Revision comparison data:
>>>>
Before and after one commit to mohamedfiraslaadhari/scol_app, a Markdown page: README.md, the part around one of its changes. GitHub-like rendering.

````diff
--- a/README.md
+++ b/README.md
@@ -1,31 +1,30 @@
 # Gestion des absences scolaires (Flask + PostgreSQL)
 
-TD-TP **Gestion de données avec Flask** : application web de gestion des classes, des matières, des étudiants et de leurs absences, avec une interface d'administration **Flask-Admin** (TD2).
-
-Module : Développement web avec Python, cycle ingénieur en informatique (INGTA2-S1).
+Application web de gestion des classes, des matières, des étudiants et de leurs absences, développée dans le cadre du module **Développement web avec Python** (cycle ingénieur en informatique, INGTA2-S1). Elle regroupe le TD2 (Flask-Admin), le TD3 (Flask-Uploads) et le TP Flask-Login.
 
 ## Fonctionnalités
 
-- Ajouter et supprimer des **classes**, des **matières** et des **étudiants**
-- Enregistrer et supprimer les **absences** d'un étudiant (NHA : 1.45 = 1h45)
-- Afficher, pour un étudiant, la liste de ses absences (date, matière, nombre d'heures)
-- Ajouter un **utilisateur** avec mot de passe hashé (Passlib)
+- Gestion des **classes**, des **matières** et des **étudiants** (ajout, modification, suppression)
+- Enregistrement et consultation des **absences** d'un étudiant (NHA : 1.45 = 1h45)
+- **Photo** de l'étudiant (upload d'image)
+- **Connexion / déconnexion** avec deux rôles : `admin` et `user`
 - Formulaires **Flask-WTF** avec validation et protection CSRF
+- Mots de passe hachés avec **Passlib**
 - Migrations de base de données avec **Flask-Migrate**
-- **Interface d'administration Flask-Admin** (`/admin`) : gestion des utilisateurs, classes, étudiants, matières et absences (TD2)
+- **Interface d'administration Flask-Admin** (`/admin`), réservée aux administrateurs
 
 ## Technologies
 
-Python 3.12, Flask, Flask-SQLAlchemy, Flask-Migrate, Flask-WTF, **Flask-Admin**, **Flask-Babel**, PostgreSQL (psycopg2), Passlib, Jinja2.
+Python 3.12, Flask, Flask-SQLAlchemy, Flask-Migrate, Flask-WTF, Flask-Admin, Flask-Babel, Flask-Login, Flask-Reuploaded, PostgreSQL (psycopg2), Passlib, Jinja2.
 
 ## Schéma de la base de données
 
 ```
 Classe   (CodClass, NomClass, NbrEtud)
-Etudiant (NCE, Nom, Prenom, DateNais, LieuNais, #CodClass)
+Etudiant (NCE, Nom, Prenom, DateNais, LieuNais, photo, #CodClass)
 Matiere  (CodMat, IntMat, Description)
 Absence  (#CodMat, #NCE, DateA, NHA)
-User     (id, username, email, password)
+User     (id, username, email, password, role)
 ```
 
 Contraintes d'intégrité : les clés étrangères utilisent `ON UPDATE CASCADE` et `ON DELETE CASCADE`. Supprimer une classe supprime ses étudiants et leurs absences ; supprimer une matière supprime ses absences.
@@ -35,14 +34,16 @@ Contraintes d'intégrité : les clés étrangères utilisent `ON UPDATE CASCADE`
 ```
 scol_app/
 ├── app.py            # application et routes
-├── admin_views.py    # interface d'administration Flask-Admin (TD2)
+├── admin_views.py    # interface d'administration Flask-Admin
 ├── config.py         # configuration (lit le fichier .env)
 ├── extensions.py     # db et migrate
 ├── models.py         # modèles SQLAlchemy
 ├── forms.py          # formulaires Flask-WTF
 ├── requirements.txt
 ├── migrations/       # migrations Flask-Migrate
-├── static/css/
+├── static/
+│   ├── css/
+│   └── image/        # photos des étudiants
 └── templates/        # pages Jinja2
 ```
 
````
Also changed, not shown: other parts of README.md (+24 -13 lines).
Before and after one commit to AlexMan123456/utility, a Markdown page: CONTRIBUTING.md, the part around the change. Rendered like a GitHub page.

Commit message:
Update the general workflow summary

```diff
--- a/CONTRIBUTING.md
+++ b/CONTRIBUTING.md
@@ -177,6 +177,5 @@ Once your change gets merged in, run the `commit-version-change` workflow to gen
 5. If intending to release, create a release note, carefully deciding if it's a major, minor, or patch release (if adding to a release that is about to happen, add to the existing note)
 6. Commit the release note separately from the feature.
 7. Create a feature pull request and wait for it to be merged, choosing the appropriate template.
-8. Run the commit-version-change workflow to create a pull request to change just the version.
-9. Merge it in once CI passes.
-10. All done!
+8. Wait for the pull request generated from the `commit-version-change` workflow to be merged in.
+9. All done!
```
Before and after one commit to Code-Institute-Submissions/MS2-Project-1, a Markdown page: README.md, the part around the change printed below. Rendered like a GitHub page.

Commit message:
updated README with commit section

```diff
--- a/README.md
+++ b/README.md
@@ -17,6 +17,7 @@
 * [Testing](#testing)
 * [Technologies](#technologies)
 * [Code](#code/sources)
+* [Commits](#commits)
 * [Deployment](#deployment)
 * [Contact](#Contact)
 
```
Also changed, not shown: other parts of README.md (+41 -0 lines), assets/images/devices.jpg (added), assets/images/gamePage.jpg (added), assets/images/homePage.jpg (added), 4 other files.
<<<<
» Task item
Only an exact copy of the entries above will do.

» Result for this task
Before and after one commit to mohamedfiraslaadhari/scol_app, a Markdown page: README.md, the part around one of its changes. GitHub-like rendering.

````diff
--- a/README.md
+++ b/README.md
@@ -1,31 +1,30 @@
 # Gestion des absences scolaires (Flask + PostgreSQL)
 
-TD-TP **Gestion de données avec Flask** : application web de gestion des classes, des matières, des étudiants et de leurs absences, avec une interface d'administration **Flask-Admin** (TD2).
-
-Module : Développement web avec Python, cycle ingénieur en informatique (INGTA2-S1).
+Application web de gestion des classes, des matières, des étudiants et de leurs absences, développée dans le cadre du module **Développement web avec Python** (cycle ingénieur en informatique, INGTA2-S1). Elle regroupe le TD2 (Flask-Admin), le TD3 (Flask-Uploads) et le TP Flask-Login.
 
 ## Fonctionnalités
 
-- Ajouter et supprimer des **classes**, des **matières** et des **étudiants**
-- Enregistrer et supprimer les **absences** d'un étudiant (NHA : 1.45 = 1h45)
-- Afficher, pour un étudiant, la liste de ses absences (date, matière, nombre d'heures)
-- Ajouter un **utilisateur** avec mot de passe hashé (Passlib)
+- Gestion des **classes**, des **matières** et des **étudiants** (ajout, modification, suppression)
+- Enregistrement et consultation des **absences** d'un étudiant (NHA : 1.45 = 1h45)
+- **Photo** de l'étudiant (upload d'image)
+- **Connexion / déconnexion** avec deux rôles : `admin` et `user`
 - Formulaires **Flask-WTF** avec validation et protection CSRF
+- Mots de passe hachés avec **Passlib**
 - Migrations de base de données avec **Flask-Migrate**
-- **Interface d'administration Flask-Admin** (`/admin`) : gestion des utilisateurs, classes, étudiants, matières et absences (TD2)
+- **Interface d'administration Flask-Admin** (`/admin`), réservée aux administrateurs
 
 ## Technologies
 
-Python 3.12, Flask, Flask-SQLAlchemy, Flask-Migrate, Flask-WTF, **Flask-Admin**, **Flask-Babel**, PostgreSQL (psycopg2), Passlib, Jinja2.
+Python 3.12, Flask, Flask-SQLAlchemy, Flask-Migrate, Flask-WTF, Flask-Admin, Flask-Babel, Flask-Login, Flask-Reuploaded, PostgreSQL (psycopg2), Passlib, Jinja2.
 
 ## Schéma de la base de données
 
 ```
 Classe   (CodClass, NomClass, NbrEtud)
-Etudiant (NCE, Nom, Prenom, DateNais, LieuNais, #CodClass)
+Etudiant (NCE, Nom, Prenom, DateNais, LieuNais, photo, #CodClass)
 Matiere  (CodMat, IntMat, Description)
 Absence  (#CodMat, #NCE, DateA, NHA)
-User     (id, username, email, password)
+User     (id, username, email, password, role)
 ```
 
 Contraintes d'intégrité : les clés étrangères utilisent `ON UPDATE CASCADE` et `ON DELETE CASCADE`. Supprimer une classe supprime ses étudiants et leurs absences ; supprimer une matière supprime ses absences.
@@ -35,14 +34,16 @@ Contraintes d'intégrité : les clés étrangères utilisent `ON UPDATE CASCADE`
 ```
 scol_app/
 ├── app.py            # application et routes
-├── admin_views.py    # interface d'administration Flask-Admin (TD2)
+├── admin_views.py    # interface d'administration Flask-Admin
 ├── config.py         # configuration (lit le fichier .env)
 ├── extensions.py     # db et migrate
 ├── models.py         # modèles SQLAlchemy
 ├── forms.py          # formulaires Flask-WTF
 ├── requirements.txt
 ├── migrations/       # migrations Flask-Migrate
-├── static/css/
+├── static/
+│   ├── css/
+│   └── image/        # photos des étudiants
 └── templates/        # pages Jinja2
 ```
 
````
Also changed, not shown: other parts of README.md (+24 -13 lines).
Before and after one commit to AlexMan123456/utility, a Markdown page: CONTRIBUTING.md, the part around the change. Rendered like a GitHub page.

Commit message:
Update the general workflow summary

```diff
--- a/CONTRIBUTING.md
+++ b/CONTRIBUTING.md
@@ -177,6 +177,5 @@ Once your change gets merged in, run the `commit-version-change` workflow to gen
 5. If intending to release, create a release note, carefully deciding if it's a major, minor, or patch release (if adding to a release that is about to happen, add to the existing note)
 6. Commit the release note separately from the feature.
 7. Create a feature pull request and wait for it to be merged, choosing the appropriate template.
-8. Run the commit-version-change workflow to create a pull request to change just the version.
-9. Merge it in once CI passes.
-10. All done!
+8. Wait for the pull request generated from the `commit-version-change` workflow to be merged in.
+9. All done!
```
Before and after one commit to Code-Institute-Submissions/MS2-Project-1, a Markdown page: README.md, the part around the change printed below. Rendered like a GitHub page.

Commit message:
updated README with commit section

```diff
--- a/README.md
+++ b/README.md
@@ -17,6 +17,7 @@
 * [Testing](#testing)
 * [Technologies](#technologies)
 * [Code](#code/sources)
+* [Commits](#commits)
 * [Deployment](#deployment)
 * [Contact](#Contact)
 
```
Also changed, not shown: other parts of README.md (+41 -0 lines), assets/images/devices.jpg (added), assets/images/gamePage.jpg (added), assets/images/homePage.jpg (added), 4 other files.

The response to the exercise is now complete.